Your financial professional will be able to review your situation without letting emotion play a part and help you understand what assets make sense for you based on your individual needs and circumstances. A Certified Divorce Financial Analyst (CDFA) is trained in helping divorcing couples split the marital assets in an equitable manner. This work can provide some much-needed clarity, especially for the spouse who hasn’t been in the driver’s seat of the financial matters during the marriage.

One spouse may have higher earning potential than the other; one may have been out of the work force for many years and have dated skills that hinder their earning potential going forward. A spouse or child may have special needs to consider which may affect the ability to work.

The bottom line is that both spouses need to know how they will support themselves in their post-divorce future, and for the spouse that hasn’t been the primary breadwinner; they need to know that spousal support, if awarded, will probably not be forever.


In many cases, the couple will think that splitting each asset 50/50 will be a quick and easy solution. While it may be quick and simple, it might not be the best solution for you and what you need. In fact, not every dollar is created equal. Assets like a house or car carry a dollar value, for example, but offer no ability to support future expenses unless they are sold (see #2, above).  You also need to be mindful of how tax-deferred assets, like retirement accounts, are valued. There is an IOU attached to every dollar in a retirement account called taxes and you will be subject to an additional penalty of 10% if you try to withdraw those assets before you are 59 ½. So when splitting investment accounts, the ability to access money today needs to be balanced with money that will be available in the future.

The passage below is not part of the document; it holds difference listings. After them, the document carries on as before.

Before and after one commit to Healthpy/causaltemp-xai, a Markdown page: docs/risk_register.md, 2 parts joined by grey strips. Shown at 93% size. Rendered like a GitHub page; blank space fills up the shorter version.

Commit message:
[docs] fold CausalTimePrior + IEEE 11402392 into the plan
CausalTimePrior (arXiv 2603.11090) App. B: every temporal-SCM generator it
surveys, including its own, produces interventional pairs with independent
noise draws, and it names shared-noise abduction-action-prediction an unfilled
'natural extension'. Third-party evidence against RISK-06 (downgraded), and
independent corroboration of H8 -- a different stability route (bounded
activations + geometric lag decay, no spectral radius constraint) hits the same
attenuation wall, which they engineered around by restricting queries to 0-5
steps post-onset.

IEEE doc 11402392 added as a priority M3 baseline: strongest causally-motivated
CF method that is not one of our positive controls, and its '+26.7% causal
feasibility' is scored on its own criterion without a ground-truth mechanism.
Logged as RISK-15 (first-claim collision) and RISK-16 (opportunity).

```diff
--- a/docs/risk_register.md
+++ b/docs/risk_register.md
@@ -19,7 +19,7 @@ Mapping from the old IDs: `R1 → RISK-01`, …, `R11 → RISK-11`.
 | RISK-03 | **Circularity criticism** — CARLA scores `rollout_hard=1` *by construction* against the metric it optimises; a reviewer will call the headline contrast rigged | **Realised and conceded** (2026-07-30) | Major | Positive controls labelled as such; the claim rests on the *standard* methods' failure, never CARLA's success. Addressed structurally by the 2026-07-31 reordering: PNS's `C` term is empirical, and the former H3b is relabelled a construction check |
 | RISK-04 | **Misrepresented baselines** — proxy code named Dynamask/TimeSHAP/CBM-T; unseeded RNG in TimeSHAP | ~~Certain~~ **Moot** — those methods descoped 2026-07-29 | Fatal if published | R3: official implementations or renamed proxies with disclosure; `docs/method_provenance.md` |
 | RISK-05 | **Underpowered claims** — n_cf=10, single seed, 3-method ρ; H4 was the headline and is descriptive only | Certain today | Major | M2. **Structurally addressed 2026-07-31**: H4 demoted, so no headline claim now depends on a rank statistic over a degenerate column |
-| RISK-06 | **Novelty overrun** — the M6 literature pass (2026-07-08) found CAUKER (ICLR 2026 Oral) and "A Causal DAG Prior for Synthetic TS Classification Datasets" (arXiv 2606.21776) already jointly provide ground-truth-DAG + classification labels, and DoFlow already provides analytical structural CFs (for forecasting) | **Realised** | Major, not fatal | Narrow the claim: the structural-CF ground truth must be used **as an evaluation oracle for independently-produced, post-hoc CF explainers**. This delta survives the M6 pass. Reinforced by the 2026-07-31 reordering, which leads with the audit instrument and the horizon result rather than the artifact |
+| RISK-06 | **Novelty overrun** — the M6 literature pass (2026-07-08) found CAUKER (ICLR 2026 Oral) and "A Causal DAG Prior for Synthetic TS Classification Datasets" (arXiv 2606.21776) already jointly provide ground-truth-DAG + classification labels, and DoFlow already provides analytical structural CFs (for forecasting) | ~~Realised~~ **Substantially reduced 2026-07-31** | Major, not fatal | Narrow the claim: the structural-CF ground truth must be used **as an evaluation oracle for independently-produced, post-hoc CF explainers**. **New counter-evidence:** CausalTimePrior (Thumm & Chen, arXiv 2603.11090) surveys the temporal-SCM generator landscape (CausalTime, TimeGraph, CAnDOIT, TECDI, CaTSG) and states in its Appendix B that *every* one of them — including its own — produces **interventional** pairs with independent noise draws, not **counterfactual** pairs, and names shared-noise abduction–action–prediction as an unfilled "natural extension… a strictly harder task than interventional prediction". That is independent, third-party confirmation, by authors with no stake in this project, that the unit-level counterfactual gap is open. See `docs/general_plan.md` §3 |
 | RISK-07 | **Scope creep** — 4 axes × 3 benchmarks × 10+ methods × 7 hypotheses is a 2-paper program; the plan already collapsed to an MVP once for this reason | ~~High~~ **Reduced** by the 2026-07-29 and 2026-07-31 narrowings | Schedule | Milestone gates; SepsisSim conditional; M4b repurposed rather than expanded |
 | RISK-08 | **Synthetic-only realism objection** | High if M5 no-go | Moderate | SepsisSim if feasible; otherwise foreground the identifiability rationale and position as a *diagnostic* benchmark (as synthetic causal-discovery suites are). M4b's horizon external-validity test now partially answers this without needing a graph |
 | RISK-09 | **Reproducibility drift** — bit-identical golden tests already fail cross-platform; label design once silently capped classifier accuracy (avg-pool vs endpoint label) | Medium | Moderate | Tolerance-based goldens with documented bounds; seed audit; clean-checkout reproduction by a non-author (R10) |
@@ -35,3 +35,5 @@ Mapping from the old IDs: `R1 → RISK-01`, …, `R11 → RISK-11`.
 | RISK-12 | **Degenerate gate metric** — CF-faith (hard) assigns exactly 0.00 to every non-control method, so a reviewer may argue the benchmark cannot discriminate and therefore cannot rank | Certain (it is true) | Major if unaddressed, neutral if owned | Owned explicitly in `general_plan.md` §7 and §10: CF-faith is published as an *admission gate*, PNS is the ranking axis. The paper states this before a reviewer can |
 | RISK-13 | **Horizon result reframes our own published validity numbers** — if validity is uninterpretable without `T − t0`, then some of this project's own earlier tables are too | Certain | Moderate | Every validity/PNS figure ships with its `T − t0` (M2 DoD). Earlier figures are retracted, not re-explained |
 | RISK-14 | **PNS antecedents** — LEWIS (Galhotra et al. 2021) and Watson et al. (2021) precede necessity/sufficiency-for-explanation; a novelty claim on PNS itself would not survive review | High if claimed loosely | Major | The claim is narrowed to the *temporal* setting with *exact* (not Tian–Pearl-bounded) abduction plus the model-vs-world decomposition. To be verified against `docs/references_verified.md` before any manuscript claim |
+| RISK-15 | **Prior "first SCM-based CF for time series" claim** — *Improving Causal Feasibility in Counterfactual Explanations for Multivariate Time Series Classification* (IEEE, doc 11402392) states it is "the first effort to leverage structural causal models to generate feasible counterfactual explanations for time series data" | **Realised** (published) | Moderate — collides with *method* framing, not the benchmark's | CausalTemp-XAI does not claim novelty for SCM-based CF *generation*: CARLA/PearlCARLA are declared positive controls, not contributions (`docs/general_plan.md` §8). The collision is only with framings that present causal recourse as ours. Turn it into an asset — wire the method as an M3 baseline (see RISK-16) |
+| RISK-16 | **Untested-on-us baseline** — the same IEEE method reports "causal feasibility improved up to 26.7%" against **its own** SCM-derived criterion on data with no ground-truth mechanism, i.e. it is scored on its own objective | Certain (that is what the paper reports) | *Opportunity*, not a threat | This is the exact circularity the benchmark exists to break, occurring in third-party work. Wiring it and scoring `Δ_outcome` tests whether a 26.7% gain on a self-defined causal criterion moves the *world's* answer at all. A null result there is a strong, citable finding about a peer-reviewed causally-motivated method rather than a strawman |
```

While money may be the “last taboo subject” left in polite conversation, discussing personal finance with a trusted friend might be just the ticket to ground you in your new reality, and to fortify your self confidence that you can, in fact, move forward with your head held high.

If talking to friends is not something you feel comfortable doing just yet, consider joining a conversation group where you are with others going on a similar journey. Sharing similar stories with others can be helpful and reassuring. The camaraderie can be quite empowering at times.


Financial advisors definitely recommend that both partners in a couple be “in the know” when it comes to personal finance; now that your life is moving forward in a new direction, away from the marriage you knew, it’s time to advocate for yourself and your needs.